A new report shows that South African fathers, who are in debt are seeking help sooner rather than later. As the country marks Fathers’ Day this weekend, many families are facing financial distress as a result of COVID-19.

Data from a leading debt counsellor suggests that while things are difficult, there is a positive shift in sentiment when it comes to Dads seeking help.

DebtBusters’ debt index for the first quarter of 2020 shows South African households were struggling to pay their debt even before the COVID-19 lockdown.

Borrowing has increased substantially in the first quarter and so did debt levels. Total debt levels increased to 33% on average compared to the same period in 2016. Debt for top earners increased by 63%  compared to the first quarter of 2016.
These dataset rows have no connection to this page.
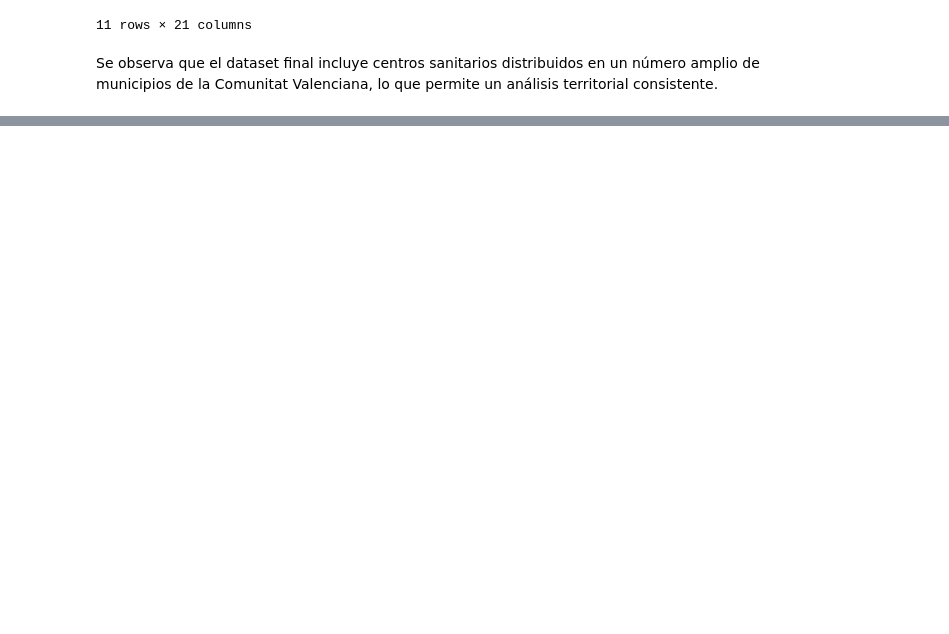
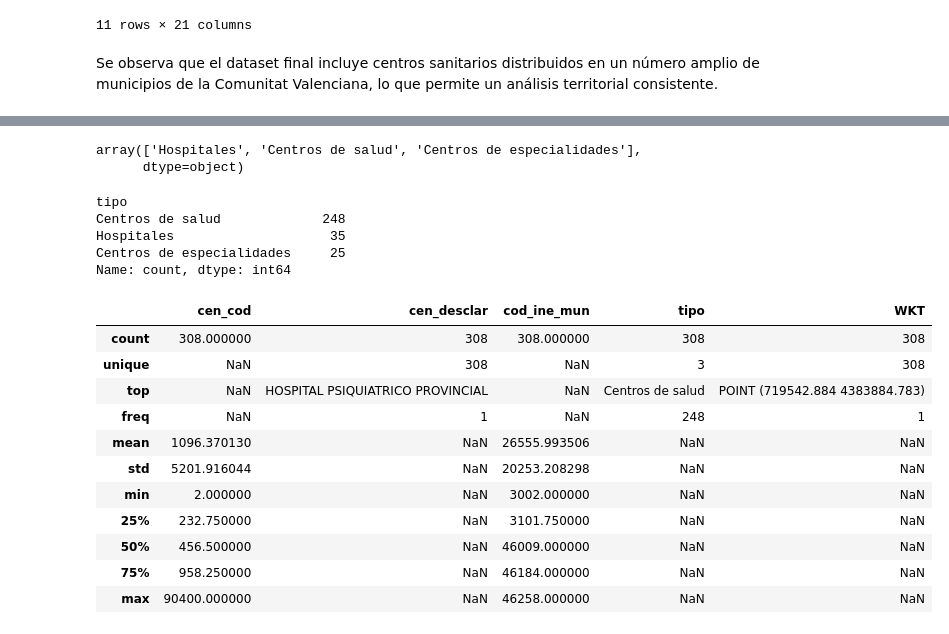
Before and after one commit to nt33/PRVD-Proyecto_Salud, a Jupyter notebook: 01-preprocesado/datos_centros_sanitarios.ipynb, the cells around one changed output, grey strips where cells are left out. Saved outputs shown, nothing was run; the diff lists cells and outputs as text; code cells hidden in the pictures; blank space fills up the shorter version.

```diff
--- a/01-preprocesado/datos_centros_sanitarios.ipynb
+++ b/01-preprocesado/datos_centros_sanitarios.ipynb
@@ -139,0 +257,31 @@ centros_raw[centros_raw.duplicated(subset=['WKT'], keep=False)]
+# %%
+centros_clean['tipo'].unique()
+# %% [output]
+array(['Hospitales', 'Centros de salud', 'Centros de especialidades'],
+      dtype=object)
+# %%
+# Número de centros por tipo
+centros_clean['tipo'].value_counts()
+# %% [output]
+tipo
+Centros de salud             248
+Hospitales                    35
+Centros de especialidades     25
+Name: count, dtype: int64
+# %%
+# Convertir a variable categórica
+centros_clean['tipo'] = centros_clean['tipo'].astype('category')
+centros_clean.describe(include='all')
+# %% [output]
+|  | cen_cod | cen_desclar | cod_ine_mun | tipo | WKT |
+| count | 308.000000 | 308 | 308.000000 | 308 | 308 |
+| unique | NaN | 308 | NaN | 3 | 308 |
+| top | NaN | HOSPITAL PSIQUIATRICO PROVINCIAL | NaN | Centros de salud | POINT (719542.884 4383884.783) |
+| freq | NaN | 1 | NaN | 248 | 1 |
+| mean | 1096.370130 | NaN | 26555.993506 | NaN | NaN |
+| std | 5201.916044 | NaN | 20253.208298 | NaN | NaN |
+| min | 2.000000 | NaN | 3002.000000 | NaN | NaN |
+| 25% | 232.750000 | NaN | 3101.750000 | NaN | NaN |
+| 50% | 456.500000 | NaN | 46009.000000 | NaN | NaN |
+| 75% | 958.250000 | NaN | 46184.000000 | NaN | NaN |
+| max | 90400.000000 | NaN | 46258.000000 | NaN | NaN |
```
Also changed, not shown: parts of 18 cells of this notebook, 1 other file.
“The total debt levels are escalating and income levels are not increasing. These numbers are all before the lockdown happened, so pre-C so the numbers you’re looking at is first quarter those who applied to us. And it just shows an escalation in terms of the debt levels particularly alarming is the amount of unsecured debt level increase and that is things like credit and retail accounts. But we compared the debt levels to the income levels and what we are seeing is a deterioration even for consumers who are seeking debt counselling and so it would be interesting to see what the lockdown figures look like when we speak again,” says DebtBusters Chief Operating Officer, Benay Sager.

The data shows that many more consumers need help with managing debt.

“What we have seen as DebtBusters is that about 80% increase compared to the same period last year in terms of the inquiry consumers are making about the solution. 80% more people are interested and potentially taking this solution. And many of them are evaluating their solutions in regards to payment holidays from the banks and actually waiting to see if they will have a job to go back to,” adds Sager.

Segar says people in debt wait too long before getting help, hoping the problem will sort itself out. He hopes there will be a more comprehensive debt package after the COVID-19 outbreak to assist consumers with debt relief.

“There are about 2000 people who are actively in debt counselling and we think from where we sit there should be millions of people seeking this help. The thing about debt counselling is that it’s provided for by the National Credit Act. And it’s a fantastic way for the consumer to get back on their feet. Unfortunately, the lockdown and the COVID- 19 had a very devastating effect on many parts of the economy and lenders have tried to provide relief to consumers. And what happens after the initial assistance period let’s say it’s three months or so for most banks I think that’s when the real picture emerges for all of us and we start to understand how many people are in devastating financial situation.”

DebtBuster’s says sentiment is shifting and in many households, male breadwinners are now asking for help.

“What we see is that a lot of the fathers who are a little bit younger in their 20s and 30s generally start putting money away for their kid’s education especially tertiary and secondary education. And those who are a little bit older and the kids are out of the house when they come to us they say they need to leave a legacy to make sure their kids are debt-free. ”

In the video below the plight of indebted consumers is discussed: